::: STUDY MATERIAL :::

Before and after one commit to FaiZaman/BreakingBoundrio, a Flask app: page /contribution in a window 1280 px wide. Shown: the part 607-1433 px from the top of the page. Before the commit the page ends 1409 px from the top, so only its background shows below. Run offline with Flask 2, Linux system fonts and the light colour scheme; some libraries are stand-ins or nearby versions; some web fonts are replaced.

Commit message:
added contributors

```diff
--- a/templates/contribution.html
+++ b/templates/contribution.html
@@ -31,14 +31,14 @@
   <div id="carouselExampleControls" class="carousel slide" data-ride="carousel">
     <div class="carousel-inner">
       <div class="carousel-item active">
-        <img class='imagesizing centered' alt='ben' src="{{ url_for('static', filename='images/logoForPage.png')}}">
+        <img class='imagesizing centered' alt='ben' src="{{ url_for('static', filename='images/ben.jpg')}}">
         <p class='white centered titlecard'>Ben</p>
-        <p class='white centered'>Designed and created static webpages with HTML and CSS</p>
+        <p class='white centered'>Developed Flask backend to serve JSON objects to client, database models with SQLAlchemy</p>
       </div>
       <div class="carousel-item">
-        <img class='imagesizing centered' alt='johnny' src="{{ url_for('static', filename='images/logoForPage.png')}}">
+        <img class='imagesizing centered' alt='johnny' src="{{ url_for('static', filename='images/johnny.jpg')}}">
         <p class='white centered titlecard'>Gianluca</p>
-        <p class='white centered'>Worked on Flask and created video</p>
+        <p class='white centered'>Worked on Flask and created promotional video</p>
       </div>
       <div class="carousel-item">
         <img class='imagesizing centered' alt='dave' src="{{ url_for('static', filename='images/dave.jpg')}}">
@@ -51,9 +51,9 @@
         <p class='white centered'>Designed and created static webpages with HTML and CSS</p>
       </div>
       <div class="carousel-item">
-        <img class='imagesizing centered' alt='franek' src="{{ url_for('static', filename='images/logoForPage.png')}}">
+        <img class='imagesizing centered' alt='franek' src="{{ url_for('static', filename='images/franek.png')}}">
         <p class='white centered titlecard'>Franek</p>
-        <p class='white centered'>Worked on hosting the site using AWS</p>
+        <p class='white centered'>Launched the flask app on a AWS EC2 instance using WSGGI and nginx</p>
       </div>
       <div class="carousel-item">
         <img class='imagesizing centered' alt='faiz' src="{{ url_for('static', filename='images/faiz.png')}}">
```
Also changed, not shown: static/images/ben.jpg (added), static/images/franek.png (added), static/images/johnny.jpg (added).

:::

__HOW TO COMPLETE THIS TASK__: Type the data again exactly. Leave nothing out.

__ANSWER FOR THE TASK__:
Before and after one commit to FaiZaman/BreakingBoundrio, a Flask app: page /contribution in a window 1280 px wide. Shown: the part 607-1433 px from the top of the page. Before the commit the page ends 1409 px from the top, so only its background shows below. Run offline with Flask 2, Linux system fonts and the light colour scheme; some libraries are stand-ins or nearby versions; some web fonts are replaced.

Commit message:
added contributors

```diff
--- a/templates/contribution.html
+++ b/templates/contribution.html
@@ -31,14 +31,14 @@
   <div id="carouselExampleControls" class="carousel slide" data-ride="carousel">
     <div class="carousel-inner">
       <div class="carousel-item active">
-        <img class='imagesizing centered' alt='ben' src="{{ url_for('static', filename='images/logoForPage.png')}}">
+        <img class='imagesizing centered' alt='ben' src="{{ url_for('static', filename='images/ben.jpg')}}">
         <p class='white centered titlecard'>Ben</p>
-        <p class='white centered'>Designed and created static webpages with HTML and CSS</p>
+        <p class='white centered'>Developed Flask backend to serve JSON objects to client, database models with SQLAlchemy</p>
       </div>
       <div class="carousel-item">
-        <img class='imagesizing centered' alt='johnny' src="{{ url_for('static', filename='images/logoForPage.png')}}">
+        <img class='imagesizing centered' alt='johnny' src="{{ url_for('static', filename='images/johnny.jpg')}}">
         <p class='white centered titlecard'>Gianluca</p>
-        <p class='white centered'>Worked on Flask and created video</p>
+        <p class='white centered'>Worked on Flask and created promotional video</p>
       </div>
       <div class="carousel-item">
         <img class='imagesizing centered' alt='dave' src="{{ url_for('static', filename='images/dave.jpg')}}">
@@ -51,9 +51,9 @@
         <p class='white centered'>Designed and created static webpages with HTML and CSS</p>
       </div>
       <div class="carousel-item">
-        <img class='imagesizing centered' alt='franek' src="{{ url_for('static', filename='images/logoForPage.png')}}">
+        <img class='imagesizing centered' alt='franek' src="{{ url_for('static', filename='images/franek.png')}}">
         <p class='white centered titlecard'>Franek</p>
-        <p class='white centered'>Worked on hosting the site using AWS</p>
+        <p class='white centered'>Launched the flask app on a AWS EC2 instance using WSGGI and nginx</p>
       </div>
       <div class="carousel-item">
         <img class='imagesizing centered' alt='faiz' src="{{ url_for('static', filename='images/faiz.png')}}">
```
Also changed, not shown: static/images/ben.jpg (added), static/images/franek.png (added), static/images/johnny.jpg (added).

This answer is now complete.